Your objective.
Each line below that carries the string "README" must appear in the answer.

Collected data entries.
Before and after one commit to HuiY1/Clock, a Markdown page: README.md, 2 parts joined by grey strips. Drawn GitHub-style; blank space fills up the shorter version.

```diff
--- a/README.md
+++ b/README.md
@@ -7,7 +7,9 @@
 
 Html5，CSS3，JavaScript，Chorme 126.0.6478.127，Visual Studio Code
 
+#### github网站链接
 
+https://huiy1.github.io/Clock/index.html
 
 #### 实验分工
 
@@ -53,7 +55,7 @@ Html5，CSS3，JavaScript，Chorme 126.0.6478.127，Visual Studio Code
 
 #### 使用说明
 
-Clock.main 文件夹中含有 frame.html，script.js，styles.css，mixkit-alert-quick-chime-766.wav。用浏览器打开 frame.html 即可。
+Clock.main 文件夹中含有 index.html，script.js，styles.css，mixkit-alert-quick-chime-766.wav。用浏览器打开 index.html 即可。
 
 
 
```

Finished task.
Before and after one commit to HuiY1/Clock, a Markdown page: README.md, 2 parts joined by grey strips. Drawn GitHub-style; blank space fills up the shorter version.
--- a/README.md
+++ b/README.md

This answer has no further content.